Envisioning a new kind of museum conversation. With the pilot year of the Building with Biology project now complete, we are excited to share with the community the experiences and accomplishments achieved throughout this initial year. Building with Biology - Activities and Conversations about Synthetic Biology - is a project that incorporates much of the knowledge and experiences gained through the NISE Network as a way to expand public education and outreach around a fast-growing research field - synthetic biology.
NISE Network Blog
How do you go from doing NanoDays in the US to holding NanoDays in Beijing, China?
The story starts simply enough. While facilitating activities at NanoDays 2015 in the Museum of Science, Boston, Pei Zhang who currently serves as the Executive Director of the US China Scitech Education Promotion Association, was inspired by what she experienced. She loved the hands-on activities and engagement between volunteers and the public and wanted to bring the NanoDays experience to China.
At the October 2015 ASTC Conference, the NISE Network distributed a one-page summary of all the new upcoming opportunities for new and existing NISE Network partners including:
- Museum & Community Partnerships Explore Science kits,
- Building with Biology kits, Sustainability in Science Museums kits,
- NASA Space and Earth Informal STEM Education,
- Transmedia Museum,
- NanoDays events using existing materials, and
- Small Footprint Exhibitions.
A summary is provided below as well as a downloadable PDF.
Partner Highlight: Oregon Museum of Science and Industry (OMSI) and Chicas Youth Development Program: A Bilingual, Bicultural Collaboration Model
The Oregon Museum of Science and Industry (OMSI) has a history of fruitful collaboration with one of the most focused and dedicated local community organizations providing support to Latina girls and women in the state of Oregon: Adelante Mujeres. Adelante Mujeres, through the Chicas Youth Development Program (one of their many programs), helps participants to develop their potential as community leaders, adopt a healthy lifestyle, develop their cultural identity, and achieve academic success in their education, from school to their enrollment in college. Over the past few years, OMSI and Chicas Youth Development Program have collaborated in various ways, including OMSI’s participation during their STEM summer camp week.
Many congratulations to Larry Bell and Marilyn Johnson - the 2015 recipients of the ASTC Leading Edge Award for Leadership in the Field (Nonexecutive Leadership).

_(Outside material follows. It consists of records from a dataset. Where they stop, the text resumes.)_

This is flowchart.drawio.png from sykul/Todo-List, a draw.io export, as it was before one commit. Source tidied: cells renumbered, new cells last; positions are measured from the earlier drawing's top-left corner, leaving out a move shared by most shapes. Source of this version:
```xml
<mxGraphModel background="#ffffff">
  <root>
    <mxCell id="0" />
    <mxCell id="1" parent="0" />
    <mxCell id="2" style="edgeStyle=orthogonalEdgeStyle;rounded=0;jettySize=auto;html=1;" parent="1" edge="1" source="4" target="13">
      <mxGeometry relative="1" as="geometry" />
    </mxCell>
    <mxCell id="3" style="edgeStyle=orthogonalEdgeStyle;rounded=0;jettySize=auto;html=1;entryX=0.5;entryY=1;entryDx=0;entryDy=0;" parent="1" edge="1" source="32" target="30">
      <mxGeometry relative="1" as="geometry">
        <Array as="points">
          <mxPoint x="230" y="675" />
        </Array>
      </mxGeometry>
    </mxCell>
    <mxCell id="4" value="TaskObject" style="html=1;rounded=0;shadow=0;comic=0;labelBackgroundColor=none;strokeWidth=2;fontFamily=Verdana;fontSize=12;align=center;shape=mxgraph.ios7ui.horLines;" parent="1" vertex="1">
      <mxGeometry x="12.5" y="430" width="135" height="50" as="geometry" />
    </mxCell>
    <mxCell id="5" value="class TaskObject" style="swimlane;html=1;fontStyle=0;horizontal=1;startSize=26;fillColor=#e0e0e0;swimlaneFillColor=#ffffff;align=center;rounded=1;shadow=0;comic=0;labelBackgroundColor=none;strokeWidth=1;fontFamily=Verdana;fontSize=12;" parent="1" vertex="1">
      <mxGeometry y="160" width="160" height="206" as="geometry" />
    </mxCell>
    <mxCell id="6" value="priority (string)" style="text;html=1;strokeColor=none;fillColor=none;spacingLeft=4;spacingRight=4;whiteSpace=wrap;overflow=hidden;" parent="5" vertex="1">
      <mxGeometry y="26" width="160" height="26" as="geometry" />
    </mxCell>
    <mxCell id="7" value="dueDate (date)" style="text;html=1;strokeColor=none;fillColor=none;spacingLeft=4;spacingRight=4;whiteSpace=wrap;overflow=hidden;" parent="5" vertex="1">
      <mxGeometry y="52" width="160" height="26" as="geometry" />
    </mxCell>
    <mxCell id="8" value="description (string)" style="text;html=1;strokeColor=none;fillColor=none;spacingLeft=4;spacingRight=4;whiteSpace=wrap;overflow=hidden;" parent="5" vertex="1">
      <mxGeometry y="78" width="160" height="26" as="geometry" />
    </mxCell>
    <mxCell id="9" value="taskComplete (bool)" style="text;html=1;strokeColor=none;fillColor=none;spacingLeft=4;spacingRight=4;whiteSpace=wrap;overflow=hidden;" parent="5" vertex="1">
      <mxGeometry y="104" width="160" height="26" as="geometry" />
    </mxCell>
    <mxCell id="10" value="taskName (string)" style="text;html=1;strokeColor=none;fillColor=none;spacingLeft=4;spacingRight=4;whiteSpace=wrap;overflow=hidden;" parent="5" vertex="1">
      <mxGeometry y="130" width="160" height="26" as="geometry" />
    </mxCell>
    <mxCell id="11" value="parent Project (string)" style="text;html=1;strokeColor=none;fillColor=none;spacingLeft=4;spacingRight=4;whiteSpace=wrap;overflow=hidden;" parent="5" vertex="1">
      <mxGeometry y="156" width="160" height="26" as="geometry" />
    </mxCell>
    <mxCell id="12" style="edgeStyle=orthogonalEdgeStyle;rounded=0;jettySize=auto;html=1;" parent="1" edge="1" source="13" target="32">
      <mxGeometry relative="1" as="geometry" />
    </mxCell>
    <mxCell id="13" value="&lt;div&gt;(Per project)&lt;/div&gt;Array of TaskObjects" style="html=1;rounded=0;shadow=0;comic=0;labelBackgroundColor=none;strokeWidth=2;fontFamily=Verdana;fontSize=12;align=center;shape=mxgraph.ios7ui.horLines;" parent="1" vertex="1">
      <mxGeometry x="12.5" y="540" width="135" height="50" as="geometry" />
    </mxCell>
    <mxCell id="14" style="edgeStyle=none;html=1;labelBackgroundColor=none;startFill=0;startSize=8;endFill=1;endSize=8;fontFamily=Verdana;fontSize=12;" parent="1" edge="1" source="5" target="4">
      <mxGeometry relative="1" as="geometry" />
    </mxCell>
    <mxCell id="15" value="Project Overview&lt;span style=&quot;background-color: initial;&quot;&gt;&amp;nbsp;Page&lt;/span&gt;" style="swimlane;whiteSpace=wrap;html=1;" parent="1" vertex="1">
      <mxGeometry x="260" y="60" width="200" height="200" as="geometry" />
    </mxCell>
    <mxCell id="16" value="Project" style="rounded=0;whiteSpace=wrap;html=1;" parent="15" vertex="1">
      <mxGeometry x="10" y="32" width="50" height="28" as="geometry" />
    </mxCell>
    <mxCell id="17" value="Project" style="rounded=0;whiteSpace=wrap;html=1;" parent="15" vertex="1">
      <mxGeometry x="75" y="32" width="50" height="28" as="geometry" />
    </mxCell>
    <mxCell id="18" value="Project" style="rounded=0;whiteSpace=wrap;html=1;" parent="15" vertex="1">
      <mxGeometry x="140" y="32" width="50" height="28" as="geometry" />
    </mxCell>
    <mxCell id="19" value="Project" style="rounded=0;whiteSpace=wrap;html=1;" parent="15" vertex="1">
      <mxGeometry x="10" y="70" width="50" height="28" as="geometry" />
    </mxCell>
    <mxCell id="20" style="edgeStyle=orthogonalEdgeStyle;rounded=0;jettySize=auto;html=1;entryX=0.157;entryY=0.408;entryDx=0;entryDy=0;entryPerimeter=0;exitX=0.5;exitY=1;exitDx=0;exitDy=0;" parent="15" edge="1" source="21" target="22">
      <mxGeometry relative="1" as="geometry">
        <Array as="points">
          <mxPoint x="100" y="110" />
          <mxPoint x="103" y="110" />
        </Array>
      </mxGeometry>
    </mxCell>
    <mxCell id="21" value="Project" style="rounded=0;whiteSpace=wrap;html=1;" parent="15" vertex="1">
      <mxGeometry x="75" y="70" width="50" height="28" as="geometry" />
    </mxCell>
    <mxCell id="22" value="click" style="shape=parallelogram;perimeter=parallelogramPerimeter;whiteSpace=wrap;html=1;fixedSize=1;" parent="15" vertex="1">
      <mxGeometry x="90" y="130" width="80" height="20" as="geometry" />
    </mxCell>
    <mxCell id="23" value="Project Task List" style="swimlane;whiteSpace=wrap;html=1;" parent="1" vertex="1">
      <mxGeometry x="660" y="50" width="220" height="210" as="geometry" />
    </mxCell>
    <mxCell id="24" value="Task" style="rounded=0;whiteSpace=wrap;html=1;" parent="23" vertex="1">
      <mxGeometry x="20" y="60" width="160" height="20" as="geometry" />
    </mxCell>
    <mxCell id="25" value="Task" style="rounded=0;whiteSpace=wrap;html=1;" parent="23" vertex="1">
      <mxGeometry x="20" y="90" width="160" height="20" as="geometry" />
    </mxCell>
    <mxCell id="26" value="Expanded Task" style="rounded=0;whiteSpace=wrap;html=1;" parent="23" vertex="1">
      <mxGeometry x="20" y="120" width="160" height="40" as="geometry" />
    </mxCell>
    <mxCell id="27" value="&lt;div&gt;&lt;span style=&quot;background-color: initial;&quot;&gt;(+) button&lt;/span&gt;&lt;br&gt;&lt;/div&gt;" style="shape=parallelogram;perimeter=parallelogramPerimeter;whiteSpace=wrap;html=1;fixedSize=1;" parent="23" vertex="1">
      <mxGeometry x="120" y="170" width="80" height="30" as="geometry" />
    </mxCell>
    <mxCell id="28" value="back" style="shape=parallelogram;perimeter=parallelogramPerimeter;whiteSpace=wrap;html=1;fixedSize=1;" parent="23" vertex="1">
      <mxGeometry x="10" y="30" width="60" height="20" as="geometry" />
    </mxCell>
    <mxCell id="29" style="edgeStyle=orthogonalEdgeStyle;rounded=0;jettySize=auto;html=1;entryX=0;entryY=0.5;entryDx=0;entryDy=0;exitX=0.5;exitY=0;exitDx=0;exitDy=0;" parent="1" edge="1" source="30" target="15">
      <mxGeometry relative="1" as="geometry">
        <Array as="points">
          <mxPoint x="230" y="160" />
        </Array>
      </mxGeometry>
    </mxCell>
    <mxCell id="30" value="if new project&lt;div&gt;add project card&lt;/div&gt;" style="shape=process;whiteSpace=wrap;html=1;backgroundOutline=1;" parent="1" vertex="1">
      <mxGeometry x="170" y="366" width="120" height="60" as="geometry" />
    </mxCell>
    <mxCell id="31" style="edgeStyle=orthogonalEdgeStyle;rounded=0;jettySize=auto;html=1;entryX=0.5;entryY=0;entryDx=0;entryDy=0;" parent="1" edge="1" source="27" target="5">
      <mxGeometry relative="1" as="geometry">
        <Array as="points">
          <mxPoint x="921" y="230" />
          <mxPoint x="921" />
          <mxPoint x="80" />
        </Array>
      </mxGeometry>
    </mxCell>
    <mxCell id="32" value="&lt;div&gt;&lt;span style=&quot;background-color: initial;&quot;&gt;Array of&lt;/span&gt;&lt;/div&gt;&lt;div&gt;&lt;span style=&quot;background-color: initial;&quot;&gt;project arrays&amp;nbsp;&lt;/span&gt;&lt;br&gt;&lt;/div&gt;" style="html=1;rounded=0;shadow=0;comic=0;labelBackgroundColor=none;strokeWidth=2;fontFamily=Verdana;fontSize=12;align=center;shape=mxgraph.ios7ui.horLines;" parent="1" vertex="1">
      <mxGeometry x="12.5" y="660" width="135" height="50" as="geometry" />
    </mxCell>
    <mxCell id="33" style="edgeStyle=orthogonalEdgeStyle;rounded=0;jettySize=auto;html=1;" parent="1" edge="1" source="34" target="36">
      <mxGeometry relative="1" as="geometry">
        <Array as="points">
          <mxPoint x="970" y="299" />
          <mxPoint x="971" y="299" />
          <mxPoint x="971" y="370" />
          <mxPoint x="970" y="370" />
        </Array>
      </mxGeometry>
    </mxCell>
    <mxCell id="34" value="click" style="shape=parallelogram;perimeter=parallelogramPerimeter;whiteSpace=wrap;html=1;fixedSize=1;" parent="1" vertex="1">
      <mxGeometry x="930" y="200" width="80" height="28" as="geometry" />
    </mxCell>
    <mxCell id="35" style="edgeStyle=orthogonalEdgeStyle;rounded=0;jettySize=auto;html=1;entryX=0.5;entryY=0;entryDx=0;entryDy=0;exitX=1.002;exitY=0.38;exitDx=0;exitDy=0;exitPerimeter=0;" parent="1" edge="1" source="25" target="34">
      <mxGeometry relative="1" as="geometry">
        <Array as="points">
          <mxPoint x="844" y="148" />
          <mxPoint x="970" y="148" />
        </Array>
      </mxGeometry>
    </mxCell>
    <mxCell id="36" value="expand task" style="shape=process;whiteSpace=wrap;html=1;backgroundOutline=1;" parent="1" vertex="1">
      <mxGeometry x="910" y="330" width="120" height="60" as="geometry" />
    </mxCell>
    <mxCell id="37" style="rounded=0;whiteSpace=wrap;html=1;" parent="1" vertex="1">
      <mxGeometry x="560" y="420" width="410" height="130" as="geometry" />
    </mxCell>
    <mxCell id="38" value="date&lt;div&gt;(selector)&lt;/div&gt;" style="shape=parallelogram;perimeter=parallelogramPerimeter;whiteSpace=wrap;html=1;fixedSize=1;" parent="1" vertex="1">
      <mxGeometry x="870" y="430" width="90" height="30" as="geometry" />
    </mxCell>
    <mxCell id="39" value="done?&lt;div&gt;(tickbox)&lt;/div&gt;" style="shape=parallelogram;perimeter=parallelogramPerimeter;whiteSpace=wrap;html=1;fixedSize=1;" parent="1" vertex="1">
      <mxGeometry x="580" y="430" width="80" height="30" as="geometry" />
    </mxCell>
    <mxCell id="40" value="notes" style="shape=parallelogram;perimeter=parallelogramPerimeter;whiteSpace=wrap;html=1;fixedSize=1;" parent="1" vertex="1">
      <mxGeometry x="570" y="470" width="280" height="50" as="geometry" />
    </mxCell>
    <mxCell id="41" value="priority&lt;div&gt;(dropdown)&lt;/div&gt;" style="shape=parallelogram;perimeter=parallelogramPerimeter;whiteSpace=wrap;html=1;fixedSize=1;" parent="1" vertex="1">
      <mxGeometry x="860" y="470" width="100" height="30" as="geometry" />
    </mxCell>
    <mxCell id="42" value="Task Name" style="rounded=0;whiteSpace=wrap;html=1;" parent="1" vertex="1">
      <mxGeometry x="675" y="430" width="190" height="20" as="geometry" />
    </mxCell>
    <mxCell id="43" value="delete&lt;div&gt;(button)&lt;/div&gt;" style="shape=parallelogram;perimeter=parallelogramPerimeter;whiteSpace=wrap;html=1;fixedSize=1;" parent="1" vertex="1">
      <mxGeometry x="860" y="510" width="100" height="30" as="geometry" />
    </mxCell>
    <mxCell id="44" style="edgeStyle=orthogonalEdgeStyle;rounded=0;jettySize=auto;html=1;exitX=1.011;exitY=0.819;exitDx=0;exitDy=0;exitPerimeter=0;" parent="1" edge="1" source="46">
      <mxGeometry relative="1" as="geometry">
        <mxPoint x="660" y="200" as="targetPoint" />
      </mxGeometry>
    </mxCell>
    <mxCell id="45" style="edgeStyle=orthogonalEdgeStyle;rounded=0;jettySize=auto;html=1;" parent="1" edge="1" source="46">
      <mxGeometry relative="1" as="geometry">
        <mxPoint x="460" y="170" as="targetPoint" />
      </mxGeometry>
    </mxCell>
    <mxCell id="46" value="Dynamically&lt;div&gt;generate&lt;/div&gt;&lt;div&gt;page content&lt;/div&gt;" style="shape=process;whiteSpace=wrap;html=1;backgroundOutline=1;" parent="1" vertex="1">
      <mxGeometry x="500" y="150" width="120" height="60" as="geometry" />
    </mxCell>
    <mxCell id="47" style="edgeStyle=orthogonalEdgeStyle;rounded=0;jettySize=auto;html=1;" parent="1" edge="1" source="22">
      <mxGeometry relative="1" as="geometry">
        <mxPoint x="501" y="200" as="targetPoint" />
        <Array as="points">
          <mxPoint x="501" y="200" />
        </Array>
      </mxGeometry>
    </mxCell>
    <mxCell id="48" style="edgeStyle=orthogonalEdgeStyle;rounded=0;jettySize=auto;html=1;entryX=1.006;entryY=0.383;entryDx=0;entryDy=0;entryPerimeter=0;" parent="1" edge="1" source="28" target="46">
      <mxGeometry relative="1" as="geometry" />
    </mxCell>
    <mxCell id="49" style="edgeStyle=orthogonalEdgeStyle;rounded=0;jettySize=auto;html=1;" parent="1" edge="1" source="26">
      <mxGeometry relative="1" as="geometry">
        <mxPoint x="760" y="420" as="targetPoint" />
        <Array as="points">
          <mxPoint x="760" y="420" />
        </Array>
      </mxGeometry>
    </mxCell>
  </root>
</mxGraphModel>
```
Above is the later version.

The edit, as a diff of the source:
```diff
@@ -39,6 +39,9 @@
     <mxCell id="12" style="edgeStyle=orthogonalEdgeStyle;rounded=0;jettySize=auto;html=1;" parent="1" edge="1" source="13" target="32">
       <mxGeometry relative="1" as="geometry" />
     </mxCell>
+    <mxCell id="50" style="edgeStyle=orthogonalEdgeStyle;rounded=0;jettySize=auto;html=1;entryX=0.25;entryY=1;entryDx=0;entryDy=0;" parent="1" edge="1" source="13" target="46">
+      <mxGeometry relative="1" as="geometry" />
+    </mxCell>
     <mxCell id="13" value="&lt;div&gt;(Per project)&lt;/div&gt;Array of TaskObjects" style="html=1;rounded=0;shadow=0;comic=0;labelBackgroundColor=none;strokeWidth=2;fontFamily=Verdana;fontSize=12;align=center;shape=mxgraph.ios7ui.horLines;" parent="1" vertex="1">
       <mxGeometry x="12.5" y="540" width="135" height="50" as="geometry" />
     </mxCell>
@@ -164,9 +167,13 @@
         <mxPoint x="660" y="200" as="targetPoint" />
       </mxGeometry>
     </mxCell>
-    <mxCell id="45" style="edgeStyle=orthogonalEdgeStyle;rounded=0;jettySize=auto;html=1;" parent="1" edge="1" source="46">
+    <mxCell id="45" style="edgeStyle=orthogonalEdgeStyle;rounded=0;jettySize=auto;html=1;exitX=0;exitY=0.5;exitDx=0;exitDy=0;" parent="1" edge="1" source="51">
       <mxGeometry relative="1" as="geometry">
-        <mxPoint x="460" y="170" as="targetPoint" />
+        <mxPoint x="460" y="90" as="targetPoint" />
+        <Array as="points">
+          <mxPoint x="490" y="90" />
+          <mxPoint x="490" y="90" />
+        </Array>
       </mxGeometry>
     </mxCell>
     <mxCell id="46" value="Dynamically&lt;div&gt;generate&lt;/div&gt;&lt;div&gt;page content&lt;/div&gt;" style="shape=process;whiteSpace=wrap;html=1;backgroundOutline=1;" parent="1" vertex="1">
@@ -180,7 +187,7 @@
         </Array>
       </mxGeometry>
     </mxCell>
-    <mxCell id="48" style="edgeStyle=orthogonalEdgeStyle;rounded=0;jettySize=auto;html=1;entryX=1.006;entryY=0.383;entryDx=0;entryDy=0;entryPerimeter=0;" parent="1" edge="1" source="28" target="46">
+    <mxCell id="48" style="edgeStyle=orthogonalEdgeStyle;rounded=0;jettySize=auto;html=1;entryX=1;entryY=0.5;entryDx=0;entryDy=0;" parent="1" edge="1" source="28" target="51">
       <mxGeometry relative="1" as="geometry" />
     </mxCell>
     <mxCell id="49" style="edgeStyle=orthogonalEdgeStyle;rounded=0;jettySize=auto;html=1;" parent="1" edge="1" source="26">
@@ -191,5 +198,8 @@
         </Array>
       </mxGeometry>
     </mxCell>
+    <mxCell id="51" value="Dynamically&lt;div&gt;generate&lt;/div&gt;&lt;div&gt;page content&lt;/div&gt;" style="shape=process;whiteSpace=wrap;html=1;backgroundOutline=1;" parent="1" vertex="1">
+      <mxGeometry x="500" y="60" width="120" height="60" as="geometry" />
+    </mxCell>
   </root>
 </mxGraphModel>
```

As senior vice president for strategic initiatives at the Museum of Science in Boston, Massachusetts, Larry has tirelessly served at the NISE Network's PI for the last 10 years. Our longterm collaborator Marilyn has just recently retired after nearly 20 years with OSMI in Portland, Oregon.
Pow! Zap! Crash! Nano? – How to incorporate nanoscience content into an amazing Superhero Science event!
Little Shop of Nano...
If you’re not familiar with the film or Broadway show, “Little Shop of Horrors,” you may not realize what happens when you feed and nurture a strange plant that ultimately grows, well…beyond needing you. The rest of the plot of this classic tale is irrelevant, but the idea of nurturing something until it can stand on its own without your care and attention is not…
Partner Highlight: "Making More of the MOST" Out of Museum and Community Partnerships at the Milton J. Rubenstein Museum of Science & Technology in Syracuse, NY
During the summer months, youth often have more free time on their hands, and many families find themselves seeking ways to keep their children safe and engaged when not in school. Youth-serving and community-based organizations such as the Boys & Girls Clubs of America, Scouts, YMCA, and public libraries provide countless benefits and opportunities to the youth they serve year-round. At the intersection of youth-serving and community-based organizations seeking to provide high-quality STEM learning experiences to their audiences and for science museums seeking to reach underserved audiences not currently engaged in nanoscale science, engineering, and technology, there presents a unique and rich partnership opportunity for local community organizations and science museums.
Making things small can make them behave differently and in new research, an international team of scientists have extended this to superfluid helium (which only exists near absolute zero temperature). Superfluids are already interesting in a lot of ways, like having no friction and the ability to climb walls but it turns out that if you confine them to nano-sized pipes, instead of flowing faster (like when you mostly cover the end of a garden hose with your thumb) the superfluid actually slows down.
Three New Opportunities Announced: 1) Museum and Community Partnerships, 2) Building with Biology, and 3) Sustainability in Science Museums
Even as our ten years of funding from the National Science Foundation comes to an end, the NISE Net's capacity to reach the public is at its peak! The numbers in our year-10 annual report show a total of 598 organizations that regularly participate in NISE Net activities, of which 352 are museums or other kinds of informal science education groups, 203 are groups from universities, and 43 are a variety of other kinds of organizations.